Apart from the pictures, print the data below exactly as given.
═══ Task data ═══
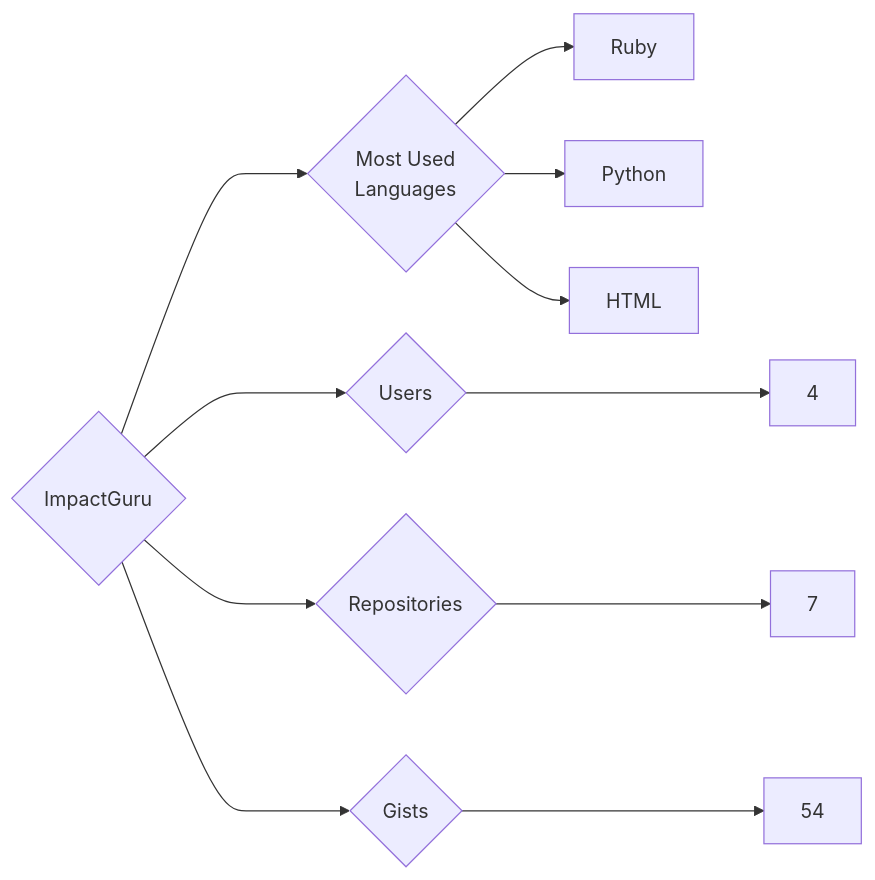
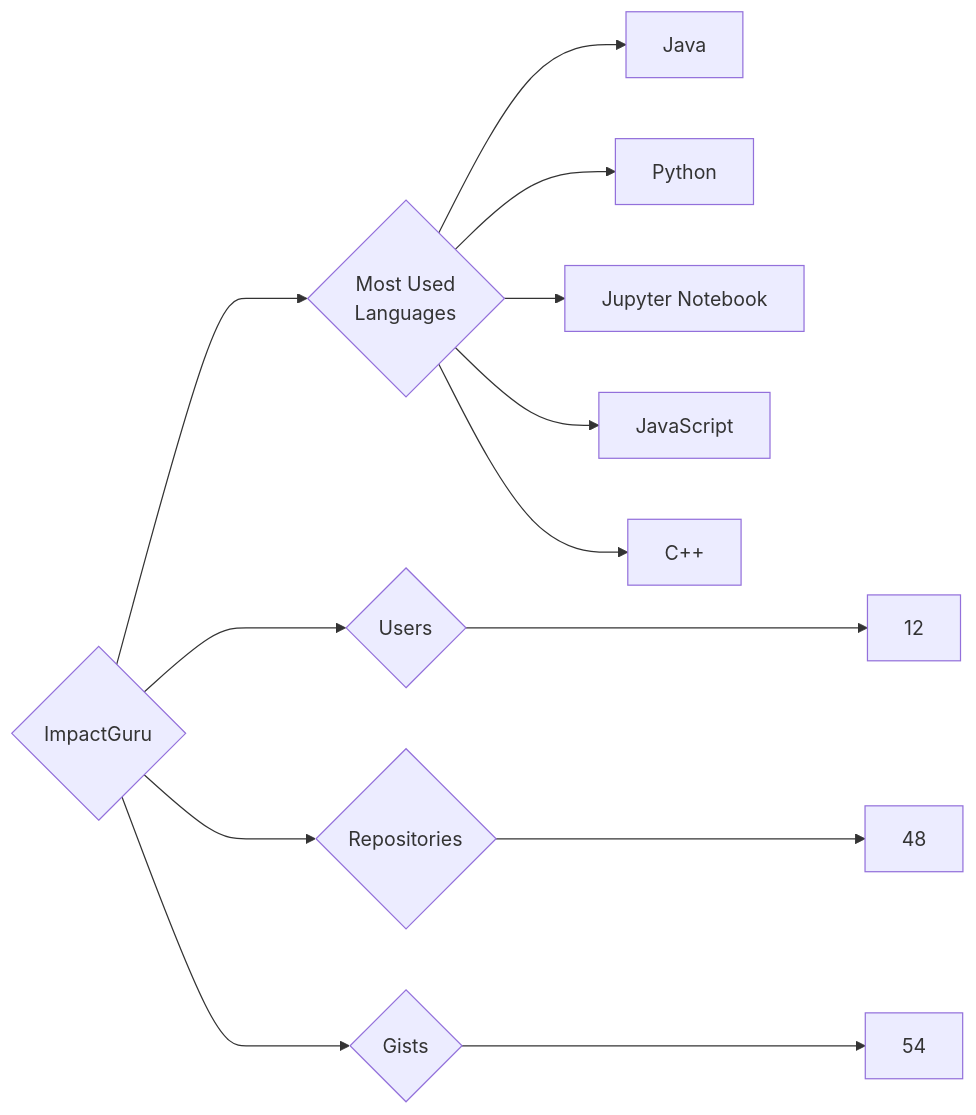
One commit to trickest/insiders changed the diagram in targets/ImpactGuru/README.md. Above: the diagram before and after it, drawn with Mermaid. The commit also changed 882 other files, not shown here.

````diff
--- a/targets/ImpactGuru/README.md
+++ b/targets/ImpactGuru/README.md
@@ -3,11 +3,13 @@
 ```mermaid
 graph LR
 COMPANY_NAME{ImpactGuru}
-COMPANY_NAME ---> U{Users} ---> UN[4]
-COMPANY_NAME ---> R{Repositories} ---> RN[7]
+COMPANY_NAME ---> U{Users} ---> UN[12]
+COMPANY_NAME ---> R{Repositories} ---> RN[48]
 COMPANY_NAME ---> G{Gists} ---> GN[54]
 COMPANY_NAME ---> ML{Most Used<br>Languages}
-ML --> Ruby[Ruby]
+ML --> Java[Java]
 ML --> Python[Python]
-ML --> HTML[HTML]
+ML --> Jupyter_Notebook[Jupyter Notebook]
+ML --> JavaScript[JavaScript]
+ML --> C++[C++]
 ```
````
═══
» Exercise solution:
One commit to trickest/insiders changed the diagram in targets/ImpactGuru/README.md. Above: the diagram before and after it, drawn with Mermaid. The commit also changed 882 other files, not shown here.

````diff
--- a/targets/ImpactGuru/README.md
+++ b/targets/ImpactGuru/README.md
@@ -3,11 +3,13 @@
 ```mermaid
 graph LR
 COMPANY_NAME{ImpactGuru}
-COMPANY_NAME ---> U{Users} ---> UN[4]
-COMPANY_NAME ---> R{Repositories} ---> RN[7]
+COMPANY_NAME ---> U{Users} ---> UN[12]
+COMPANY_NAME ---> R{Repositories} ---> RN[48]
 COMPANY_NAME ---> G{Gists} ---> GN[54]
 COMPANY_NAME ---> ML{Most Used<br>Languages}
-ML --> Ruby[Ruby]
+ML --> Java[Java]
 ML --> Python[Python]
-ML --> HTML[HTML]
+ML --> Jupyter_Notebook[Jupyter Notebook]
+ML --> JavaScript[JavaScript]
+ML --> C++[C++]
 ```
````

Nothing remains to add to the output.